> ABOUT THIS EXERCISE:
Look through the material below and return every line that contains "type".

*** Opening GIVEN DATA ***

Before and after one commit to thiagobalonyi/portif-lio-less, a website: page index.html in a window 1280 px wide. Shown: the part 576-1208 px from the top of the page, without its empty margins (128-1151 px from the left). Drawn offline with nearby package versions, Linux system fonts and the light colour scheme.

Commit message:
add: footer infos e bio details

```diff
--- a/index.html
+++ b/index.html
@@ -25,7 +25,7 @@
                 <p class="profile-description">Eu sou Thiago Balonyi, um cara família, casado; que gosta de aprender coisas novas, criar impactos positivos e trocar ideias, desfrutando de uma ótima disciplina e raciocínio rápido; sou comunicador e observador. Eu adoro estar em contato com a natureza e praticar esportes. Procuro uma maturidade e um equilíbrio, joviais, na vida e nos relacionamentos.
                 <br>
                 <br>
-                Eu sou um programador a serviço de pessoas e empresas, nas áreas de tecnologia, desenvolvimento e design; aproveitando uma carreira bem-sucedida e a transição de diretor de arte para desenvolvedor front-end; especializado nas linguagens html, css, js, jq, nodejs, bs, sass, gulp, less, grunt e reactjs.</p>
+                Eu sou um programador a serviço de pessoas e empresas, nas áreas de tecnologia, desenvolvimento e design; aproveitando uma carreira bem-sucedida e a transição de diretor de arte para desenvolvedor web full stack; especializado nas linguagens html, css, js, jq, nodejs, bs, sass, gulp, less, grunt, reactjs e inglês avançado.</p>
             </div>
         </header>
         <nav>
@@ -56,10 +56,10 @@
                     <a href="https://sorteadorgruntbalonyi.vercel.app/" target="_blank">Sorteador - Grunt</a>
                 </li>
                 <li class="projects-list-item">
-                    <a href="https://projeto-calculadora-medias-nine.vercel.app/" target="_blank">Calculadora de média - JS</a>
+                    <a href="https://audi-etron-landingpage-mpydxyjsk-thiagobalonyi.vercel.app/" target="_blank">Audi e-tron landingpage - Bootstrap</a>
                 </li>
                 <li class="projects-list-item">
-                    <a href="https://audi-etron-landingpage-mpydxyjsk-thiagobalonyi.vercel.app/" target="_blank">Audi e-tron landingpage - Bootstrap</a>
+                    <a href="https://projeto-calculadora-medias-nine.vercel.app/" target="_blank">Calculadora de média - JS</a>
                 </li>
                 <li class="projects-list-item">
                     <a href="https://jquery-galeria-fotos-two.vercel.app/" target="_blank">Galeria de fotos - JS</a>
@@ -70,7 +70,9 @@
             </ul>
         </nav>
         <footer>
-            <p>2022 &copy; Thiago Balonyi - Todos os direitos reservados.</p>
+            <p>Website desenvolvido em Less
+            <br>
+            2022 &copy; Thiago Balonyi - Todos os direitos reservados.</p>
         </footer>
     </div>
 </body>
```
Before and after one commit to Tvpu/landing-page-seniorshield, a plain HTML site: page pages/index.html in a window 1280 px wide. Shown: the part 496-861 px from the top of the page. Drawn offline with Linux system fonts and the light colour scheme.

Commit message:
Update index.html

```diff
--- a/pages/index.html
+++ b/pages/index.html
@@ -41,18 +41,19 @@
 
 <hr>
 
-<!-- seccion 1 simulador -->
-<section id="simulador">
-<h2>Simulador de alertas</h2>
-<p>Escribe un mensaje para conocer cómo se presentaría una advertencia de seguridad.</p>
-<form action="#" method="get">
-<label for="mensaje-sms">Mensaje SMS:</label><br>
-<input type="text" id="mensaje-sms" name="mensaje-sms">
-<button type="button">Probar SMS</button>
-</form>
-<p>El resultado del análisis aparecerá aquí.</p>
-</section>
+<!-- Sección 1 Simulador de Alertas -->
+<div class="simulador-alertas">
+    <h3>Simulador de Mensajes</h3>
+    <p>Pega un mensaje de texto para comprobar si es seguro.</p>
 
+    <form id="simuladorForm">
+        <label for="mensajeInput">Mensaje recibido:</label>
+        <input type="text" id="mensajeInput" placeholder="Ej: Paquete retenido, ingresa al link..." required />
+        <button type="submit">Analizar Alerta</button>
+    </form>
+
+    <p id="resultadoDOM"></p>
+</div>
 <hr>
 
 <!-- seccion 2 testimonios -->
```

*** Closing GIVEN DATA ***

> RESPONSE BELOW:
-<input type="text" id="mensaje-sms" name="mensaje-sms">
-<button type="button">Probar SMS</button>
+        <input type="text" id="mensajeInput" placeholder="Ej: Paquete retenido, ingresa al link..." required />
+        <button type="submit">Analizar Alerta</button>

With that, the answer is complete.